▶ Problem:
Please restate every entry exactly. Leave out the pictures.

[Detected change data]
◇ ◇ ◇ ◇

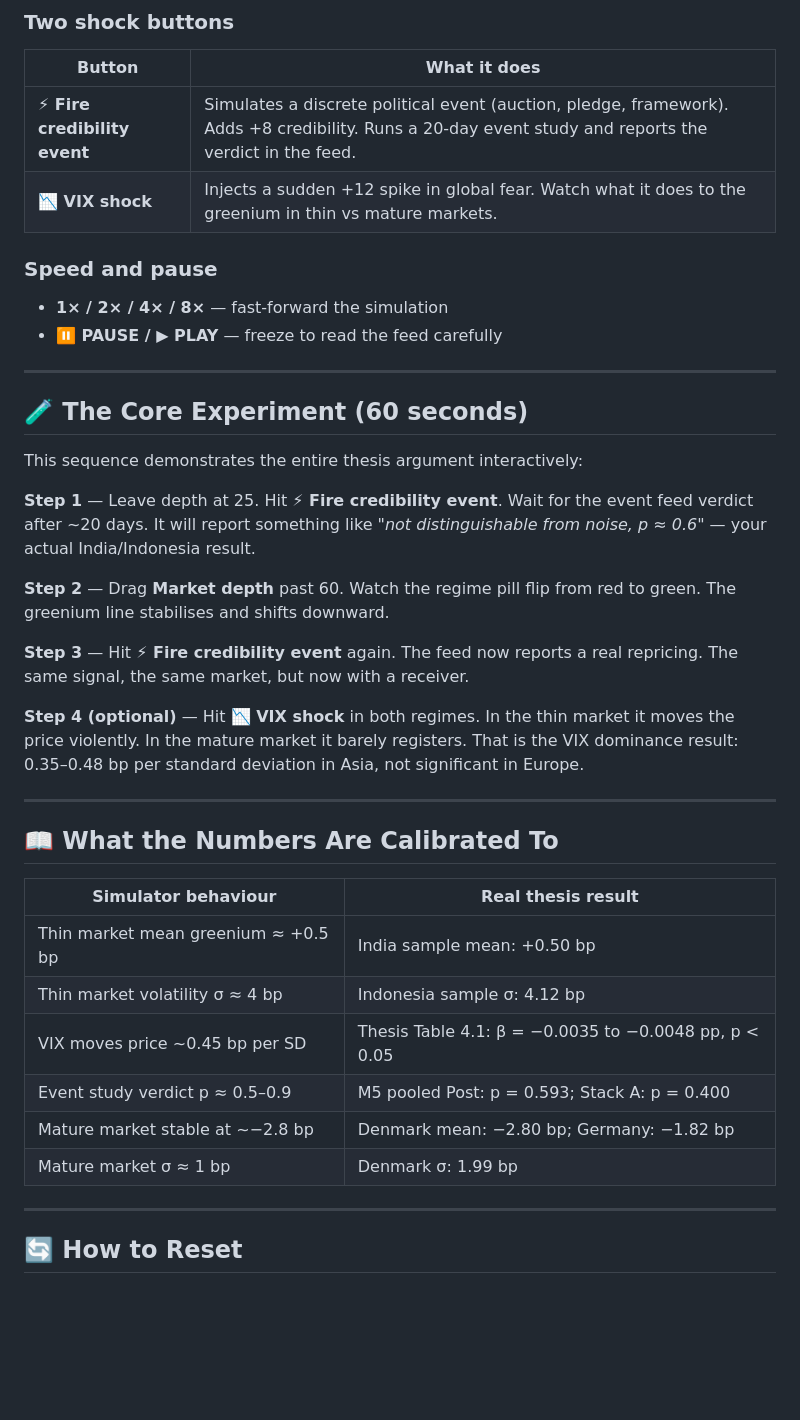
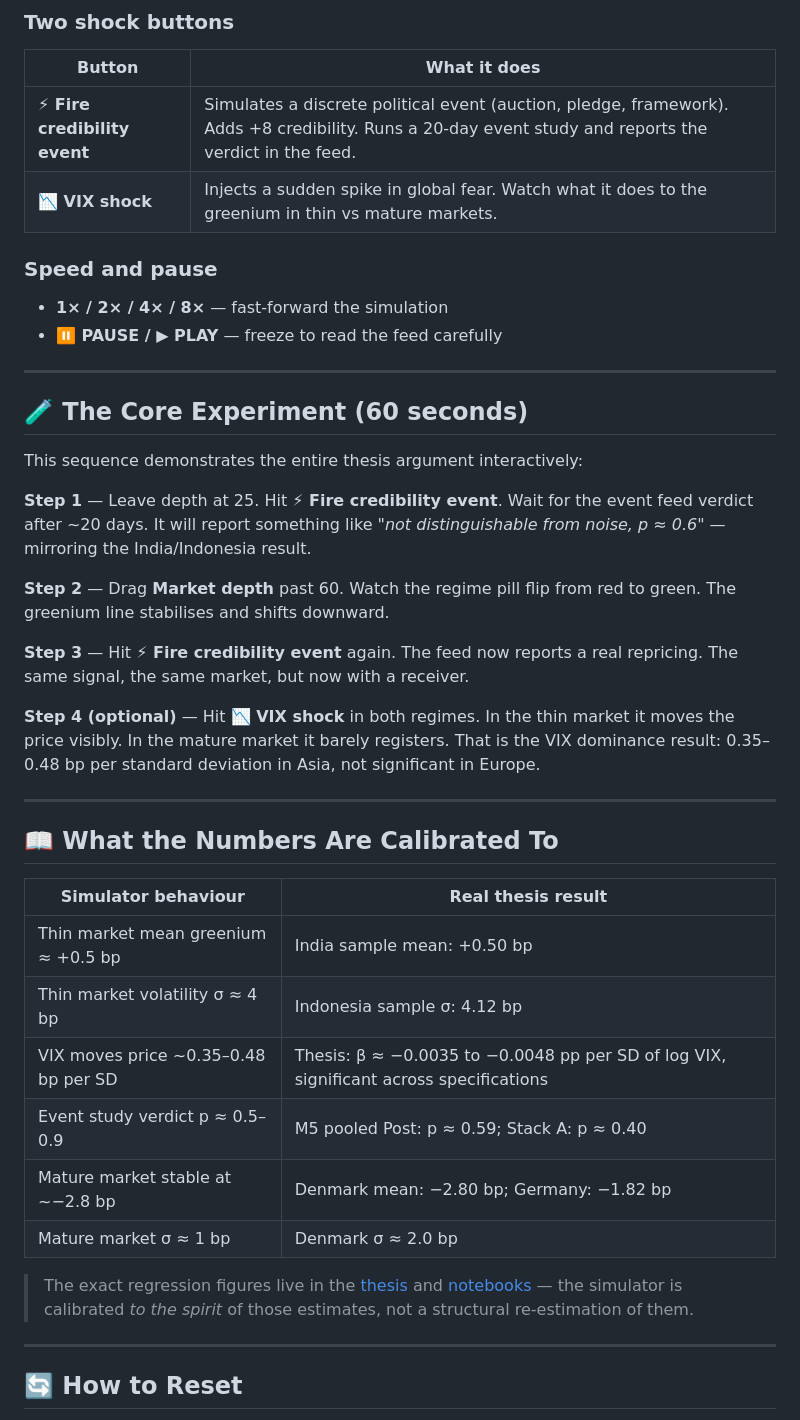
Before and after one commit to NahianIbnat-2000/Thesis, a Markdown page: live_simulator/README.md, the part around one of its changes. Drawn GitHub-style; blank space fills up the shorter version.

```diff
--- a/live_simulator/README.md
+++ b/live_simulator/README.md
@@ -81,7 +84,7 @@ After you fire a credibility event, it waits 20 trading days then reports back:
 | Button | What it does |
 |--------|-------------|
 | **⚡ Fire credibility event** | Simulates a discrete political event (auction, pledge, framework). Adds +8 credibility. Runs a 20-day event study and reports the verdict in the feed. |
-| **📉 VIX shock** | Injects a sudden +12 spike in global fear. Watch what it does to the greenium in thin vs mature markets. |
+| **📉 VIX shock** | Injects a sudden spike in global fear. Watch what it does to the greenium in thin vs mature markets. |
 
 ### Speed and pause
 
@@ -94,13 +97,13 @@ After you fire a credibility event, it waits 20 trading days then reports back:
 
 This sequence demonstrates the entire thesis argument interactively:
 
-**Step 1** — Leave depth at 25. Hit **⚡ Fire credibility event**. Wait for the event feed verdict after ~20 days. It will report something like *"not distinguishable from noise, p ≈ 0.6"* — your actual India/Indonesia result.
+**Step 1** — Leave depth at 25. Hit **⚡ Fire credibility event**. Wait for the event feed verdict after ~20 days. It will report something like *"not distinguishable from noise, p ≈ 0.6"* — mirroring the India/Indonesia result.
 
 **Step 2** — Drag **Market depth** past 60. Watch the regime pill flip from red to green. The greenium line stabilises and shifts downward.
 
 **Step 3** — Hit **⚡ Fire credibility event** again. The feed now reports a real repricing. The same signal, the same market, but now with a receiver.
 
-**Step 4 (optional)** — Hit **📉 VIX shock** in both regimes. In the thin market it moves the price violently. In the mature market it barely registers. That is the VIX dominance result: 0.35–0.48 bp per standard deviation in Asia, not significant in Europe.
+**Step 4 (optional)** — Hit **📉 VIX shock** in both regimes. In the thin market it moves the price visibly. In the mature market it barely registers. That is the VIX dominance result: 0.35–0.48 bp per standard deviation in Asia, not significant in Europe.
 
 ---
 
@@ -110,10 +113,12 @@ This sequence demonstrates the entire thesis argument interactively:
 |---|---|
 | Thin market mean greenium ≈ +0.5 bp | India sample mean: +0.50 bp |
 | Thin market volatility σ ≈ 4 bp | Indonesia sample σ: 4.12 bp |
-| VIX moves price ~0.45 bp per SD | Thesis Table 4.1: β = −0.0035 to −0.0048 pp, p < 0.05 |
-| Event study verdict p ≈ 0.5–0.9 | M5 pooled Post: p = 0.593; Stack A: p = 0.400 |
+| VIX moves price ~0.35–0.48 bp per SD | Thesis: β ≈ −0.0035 to −0.0048 pp per SD of log VIX, significant across specifications |
+| Event study verdict p ≈ 0.5–0.9 | M5 pooled Post: p ≈ 0.59; Stack A: p ≈ 0.40 |
 | Mature market stable at ~−2.8 bp | Denmark mean: −2.80 bp; Germany: −1.82 bp |
-| Mature market σ ≈ 1 bp | Denmark σ: 1.99 bp |
+| Mature market σ ≈ 1 bp | Denmark σ ≈ 2.0 bp |
+
+> The exact regression figures live in the [thesis](../Nahian_Ibnat_2026_MA_Thesis.pdf) and [notebooks](../notebooks/) — the simulator is calibrated *to the spirit* of those estimates, not a structural re-estimation of them.
 
 ---
 
```
Also changed, not shown: other parts of live_simulator/README.md (+13 -9 lines).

◇ ◇ ◇ ◇

▶ Task result:
Before and after one commit to NahianIbnat-2000/Thesis, a Markdown page: live_simulator/README.md, the part around one of its changes. Drawn GitHub-style; blank space fills up the shorter version.

```diff
--- a/live_simulator/README.md
+++ b/live_simulator/README.md
@@ -81,7 +84,7 @@ After you fire a credibility event, it waits 20 trading days then reports back:
 | Button | What it does |
 |--------|-------------|
 | **⚡ Fire credibility event** | Simulates a discrete political event (auction, pledge, framework). Adds +8 credibility. Runs a 20-day event study and reports the verdict in the feed. |
-| **📉 VIX shock** | Injects a sudden +12 spike in global fear. Watch what it does to the greenium in thin vs mature markets. |
+| **📉 VIX shock** | Injects a sudden spike in global fear. Watch what it does to the greenium in thin vs mature markets. |
 
 ### Speed and pause
 
@@ -94,13 +97,13 @@ After you fire a credibility event, it waits 20 trading days then reports back:
 
 This sequence demonstrates the entire thesis argument interactively:
 
-**Step 1** — Leave depth at 25. Hit **⚡ Fire credibility event**. Wait for the event feed verdict after ~20 days. It will report something like *"not distinguishable from noise, p ≈ 0.6"* — your actual India/Indonesia result.
+**Step 1** — Leave depth at 25. Hit **⚡ Fire credibility event**. Wait for the event feed verdict after ~20 days. It will report something like *"not distinguishable from noise, p ≈ 0.6"* — mirroring the India/Indonesia result.
 
 **Step 2** — Drag **Market depth** past 60. Watch the regime pill flip from red to green. The greenium line stabilises and shifts downward.
 
 **Step 3** — Hit **⚡ Fire credibility event** again. The feed now reports a real repricing. The same signal, the same market, but now with a receiver.
 
-**Step 4 (optional)** — Hit **📉 VIX shock** in both regimes. In the thin market it moves the price violently. In the mature market it barely registers. That is the VIX dominance result: 0.35–0.48 bp per standard deviation in Asia, not significant in Europe.
+**Step 4 (optional)** — Hit **📉 VIX shock** in both regimes. In the thin market it moves the price visibly. In the mature market it barely registers. That is the VIX dominance result: 0.35–0.48 bp per standard deviation in Asia, not significant in Europe.
 
 ---
 
@@ -110,10 +113,12 @@ This sequence demonstrates the entire thesis argument interactively:
 |---|---|
 | Thin market mean greenium ≈ +0.5 bp | India sample mean: +0.50 bp |
 | Thin market volatility σ ≈ 4 bp | Indonesia sample σ: 4.12 bp |
-| VIX moves price ~0.45 bp per SD | Thesis Table 4.1: β = −0.0035 to −0.0048 pp, p < 0.05 |
-| Event study verdict p ≈ 0.5–0.9 | M5 pooled Post: p = 0.593; Stack A: p = 0.400 |
+| VIX moves price ~0.35–0.48 bp per SD | Thesis: β ≈ −0.0035 to −0.0048 pp per SD of log VIX, significant across specifications |
+| Event study verdict p ≈ 0.5–0.9 | M5 pooled Post: p ≈ 0.59; Stack A: p ≈ 0.40 |
 | Mature market stable at ~−2.8 bp | Denmark mean: −2.80 bp; Germany: −1.82 bp |
-| Mature market σ ≈ 1 bp | Denmark σ: 1.99 bp |
+| Mature market σ ≈ 1 bp | Denmark σ ≈ 2.0 bp |
+
+> The exact regression figures live in the [thesis](../Nahian_Ibnat_2026_MA_Thesis.pdf) and [notebooks](../notebooks/) — the simulator is calibrated *to the spirit* of those estimates, not a structural re-estimation of them.
 
 ---
 
```
Also changed, not shown: other parts of live_simulator/README.md (+13 -9 lines).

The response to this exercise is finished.